[Opening Entries shown section]

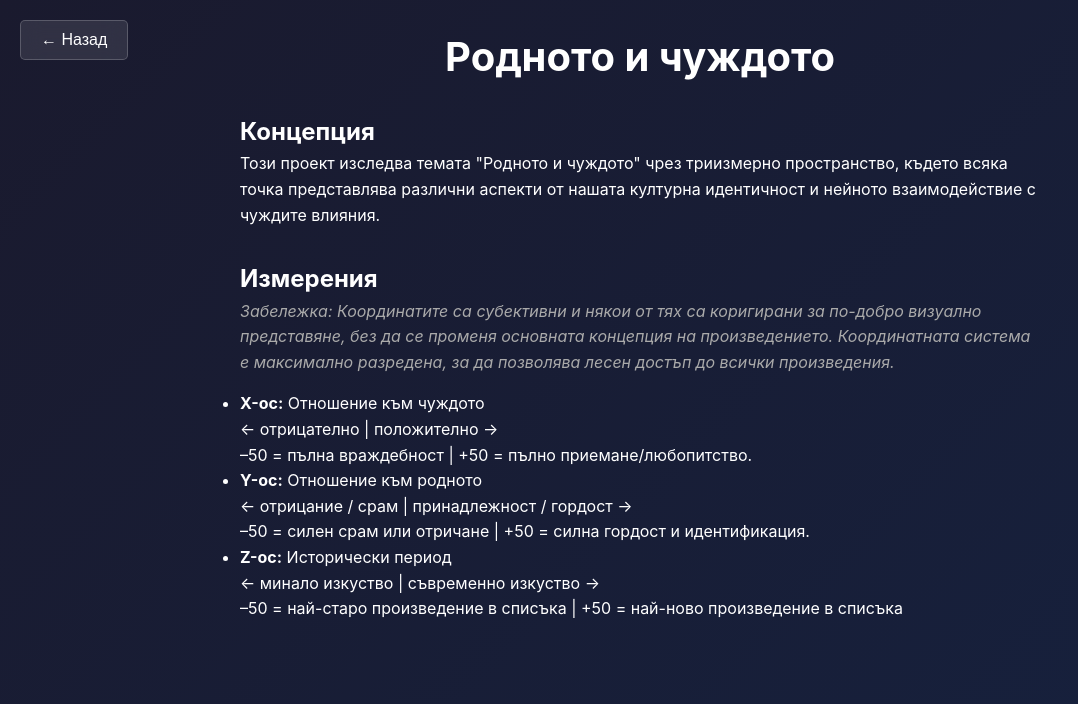
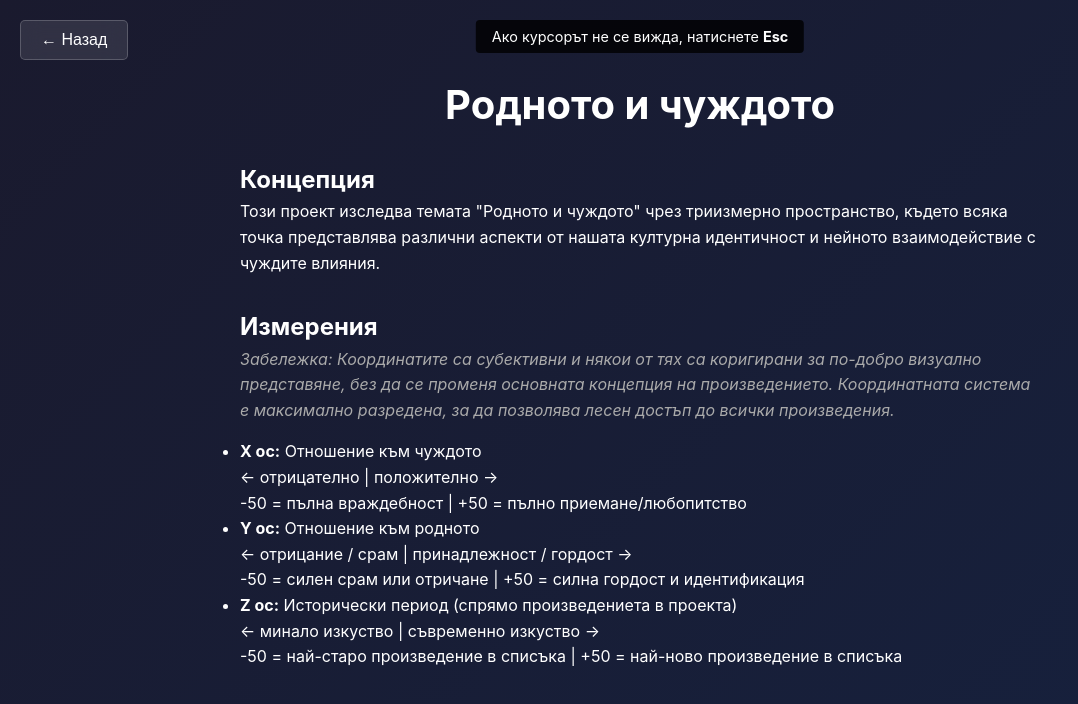
Before and after one commit to shestakov-dev/bg-project, a React (Vite) app: page /bg-project/about in a window 1280 px wide. Shown: the top 704 px of the page, without its empty margins (0-1078 px from the left). Built offline with nearby package versions, Linux system fonts and the light colour scheme.

Commit message:
fixed some mistakes in formatting of text

```diff
--- a/src/components/HelpOverlay.tsx
+++ b/src/components/HelpOverlay.tsx
@@ -58,28 +58,28 @@ export default function HelpOverlay() {
 				<ul
 					style={{ margin: "0.7em 0 0 1.1em", fontSize: "0.98em", lineHeight: 1.5 }}>
 					<li>
-						<b>W A S D</b> — движение в 3D пространството
+						<b>W A S D</b> – движение в триизмерното пространство
 					</li>
 					<li>
-						<b>Мишка</b> — оглеждане (само в режим на движение)
+						<b>Мишка</b> – оглеждане (само в режим на движение)
 					</li>
 					<li>
-						<b>Esc</b> — излизане от режим на движение (появява се курсор, с който
-						могат да се избират планети и бутона "За проекта")
+						<b>Esc</b> – излизане от режим на движение (появява се курсор, с който
+						могат да се избира планета или бутона "За проекта")
 					</li>
 					<li>
-						<b>Ляв бутон на мишката</b> — връщане в режим на движение (скрива се
+						<b>Ляв бутон на мишката</b> – връщане в режим на движение (скрива се
 						курсора)
 					</li>
 					<li>
-						<b>Q / E</b> — движение нагоре/надолу
+						<b>Q / E</b> – движение нагоре/надолу
 					</li>
 					<li>
-						<b>Клик върху планета</b> — отваря детайли за произведението (само извън
-						режим на движение)
+						<b>Ляв бутон на мишката върху планета</b> – отваря детайли за
+						произведението (само извън режим на движение)
 					</li>
 					<li>
-						<b>За проекта</b> — информация за концепцията (само извън режим на
+						<b>За проекта</b> – информация за концепцията (само извън режим на
 						движение)
 					</li>
 				</ul>
--- a/src/pages/AboutPage.tsx
+++ b/src/pages/AboutPage.tsx
@@ -8,6 +8,19 @@ const Container = styled.div`
 	background: linear-gradient(135deg, #1a1a2e 0%, #16213e 100%);
 	color: white;
 	position: relative;
+`;
+
+const CursorHint = styled.div`
+	position: fixed;
+	top: 20px;
+	left: 50%;
+	transform: translateX(-50%);
+	background: rgba(0, 0, 0, 0.8);
+	color: white;
+	padding: 0.5rem 1rem;
+	border-radius: 4px;
+	font-size: 0.9rem;
+	z-index: 1000;
 `;
 
 const BackButton = styled(motion.button)`
@@ -33,6 +46,7 @@ const BackButton = styled(motion.button)`
 const Title = styled(motion.h1)`
 	font-size: 2.5rem;
 	margin-bottom: 2rem;
+	margin-top: 3rem;
 	text-align: center;
 `;
 
@@ -51,6 +65,9 @@ export default function AboutPage() {
 
 	return (
 		<Container>
+			<CursorHint>
+				Ако курсорът не се вижда, натиснете <b>Esc</b>
+			</CursorHint>
 			<BackButton
 				initial={{ opacity: 0, x: -20 }}
 				animate={{ opacity: 1, x: 0 }}
@@ -86,22 +103,23 @@ export default function AboutPage() {
 					</p>
 					<ul>
 						<li>
-							<strong>X-ос:</strong> Отношение към чуждото
+							<strong>X ос:</strong> Отношение към чуждото
 							<br />← отрицателно | положително →
 							<br />
-							–50 = пълна враждебност | +50 = пълно приемане/любопитство.
+							-50 = пълна враждебност | +50 = пълно приемане/любопитство
 						</li>
 						<li>
-							<strong>Y-ос:</strong> Отношение към родното
+							<strong>Y ос:</strong> Отношение към родното
 							<br />← отрицание / срам | принадлежност / гордост →
 							<br />
-							–50 = силен срам или отричане | +50 = силна гордост и идентификация.
+							-50 = силен срам или отричане | +50 = силна гордост и идентификация
 						</li>
 						<li>
-							<strong>Z-ос:</strong> Исторически период
+							<strong>Z ос:</strong> Исторически период (спрямо произведениета в
+							проекта)
 							<br />← минало изкуство | съвременно изкуство →
 							<br />
-							–50 = най-старо произведение в списъка | +50 = най-ново произведение в
+							-50 = най-старо произведение в списъка | +50 = най-ново произведение в
 							списъка
 						</li>
 					</ul>
```
Also changed, not shown: src/data/artworks.ts (+18 -18 lines).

[Closing Entries shown section]

Line by line, write out the data above exactly, without the pictures.

- _Output for this task_:
Before and after one commit to shestakov-dev/bg-project, a React (Vite) app: page /bg-project/about in a window 1280 px wide. Shown: the top 704 px of the page, without its empty margins (0-1078 px from the left). Built offline with nearby package versions, Linux system fonts and the light colour scheme.

Commit message:
fixed some mistakes in formatting of text

```diff
--- a/src/components/HelpOverlay.tsx
+++ b/src/components/HelpOverlay.tsx
@@ -58,28 +58,28 @@ export default function HelpOverlay() {
 				<ul
 					style={{ margin: "0.7em 0 0 1.1em", fontSize: "0.98em", lineHeight: 1.5 }}>
 					<li>
-						<b>W A S D</b> — движение в 3D пространството
+						<b>W A S D</b> – движение в триизмерното пространство
 					</li>
 					<li>
-						<b>Мишка</b> — оглеждане (само в режим на движение)
+						<b>Мишка</b> – оглеждане (само в режим на движение)
 					</li>
 					<li>
-						<b>Esc</b> — излизане от режим на движение (появява се курсор, с който
-						могат да се избират планети и бутона "За проекта")
+						<b>Esc</b> – излизане от режим на движение (появява се курсор, с който
+						могат да се избира планета или бутона "За проекта")
 					</li>
 					<li>
-						<b>Ляв бутон на мишката</b> — връщане в режим на движение (скрива се
+						<b>Ляв бутон на мишката</b> – връщане в режим на движение (скрива се
 						курсора)
 					</li>
 					<li>
-						<b>Q / E</b> — движение нагоре/надолу
+						<b>Q / E</b> – движение нагоре/надолу
 					</li>
 					<li>
-						<b>Клик върху планета</b> — отваря детайли за произведението (само извън
-						режим на движение)
+						<b>Ляв бутон на мишката върху планета</b> – отваря детайли за
+						произведението (само извън режим на движение)
 					</li>
 					<li>
-						<b>За проекта</b> — информация за концепцията (само извън режим на
+						<b>За проекта</b> – информация за концепцията (само извън режим на
 						движение)
 					</li>
 				</ul>
--- a/src/pages/AboutPage.tsx
+++ b/src/pages/AboutPage.tsx
@@ -8,6 +8,19 @@ const Container = styled.div`
 	background: linear-gradient(135deg, #1a1a2e 0%, #16213e 100%);
 	color: white;
 	position: relative;
+`;
+
+const CursorHint = styled.div`
+	position: fixed;
+	top: 20px;
+	left: 50%;
+	transform: translateX(-50%);
+	background: rgba(0, 0, 0, 0.8);
+	color: white;
+	padding: 0.5rem 1rem;
+	border-radius: 4px;
+	font-size: 0.9rem;
+	z-index: 1000;
 `;
 
 const BackButton = styled(motion.button)`
@@ -33,6 +46,7 @@ const BackButton = styled(motion.button)`
 const Title = styled(motion.h1)`
 	font-size: 2.5rem;
 	margin-bottom: 2rem;
+	margin-top: 3rem;
 	text-align: center;
 `;
 
@@ -51,6 +65,9 @@ export default function AboutPage() {
 
 	return (
 		<Container>
+			<CursorHint>
+				Ако курсорът не се вижда, натиснете <b>Esc</b>
+			</CursorHint>
 			<BackButton
 				initial={{ opacity: 0, x: -20 }}
 				animate={{ opacity: 1, x: 0 }}
@@ -86,22 +103,23 @@ export default function AboutPage() {
 					</p>
 					<ul>
 						<li>
-							<strong>X-ос:</strong> Отношение към чуждото
+							<strong>X ос:</strong> Отношение към чуждото
 							<br />← отрицателно | положително →
 							<br />
-							–50 = пълна враждебност | +50 = пълно приемане/любопитство.
+							-50 = пълна враждебност | +50 = пълно приемане/любопитство
 						</li>
 						<li>
-							<strong>Y-ос:</strong> Отношение към родното
+							<strong>Y ос:</strong> Отношение към родното
 							<br />← отрицание / срам | принадлежност / гордост →
 							<br />
-							–50 = силен срам или отричане | +50 = силна гордост и идентификация.
+							-50 = силен срам или отричане | +50 = силна гордост и идентификация
 						</li>
 						<li>
-							<strong>Z-ос:</strong> Исторически период
+							<strong>Z ос:</strong> Исторически период (спрямо произведениета в
+							проекта)
 							<br />← минало изкуство | съвременно изкуство →
 							<br />
-							–50 = най-старо произведение в списъка | +50 = най-ново произведение в
+							-50 = най-старо произведение в списъка | +50 = най-ново произведение в
 							списъка
 						</li>
 					</ul>
```
Also changed, not shown: src/data/artworks.ts (+18 -18 lines).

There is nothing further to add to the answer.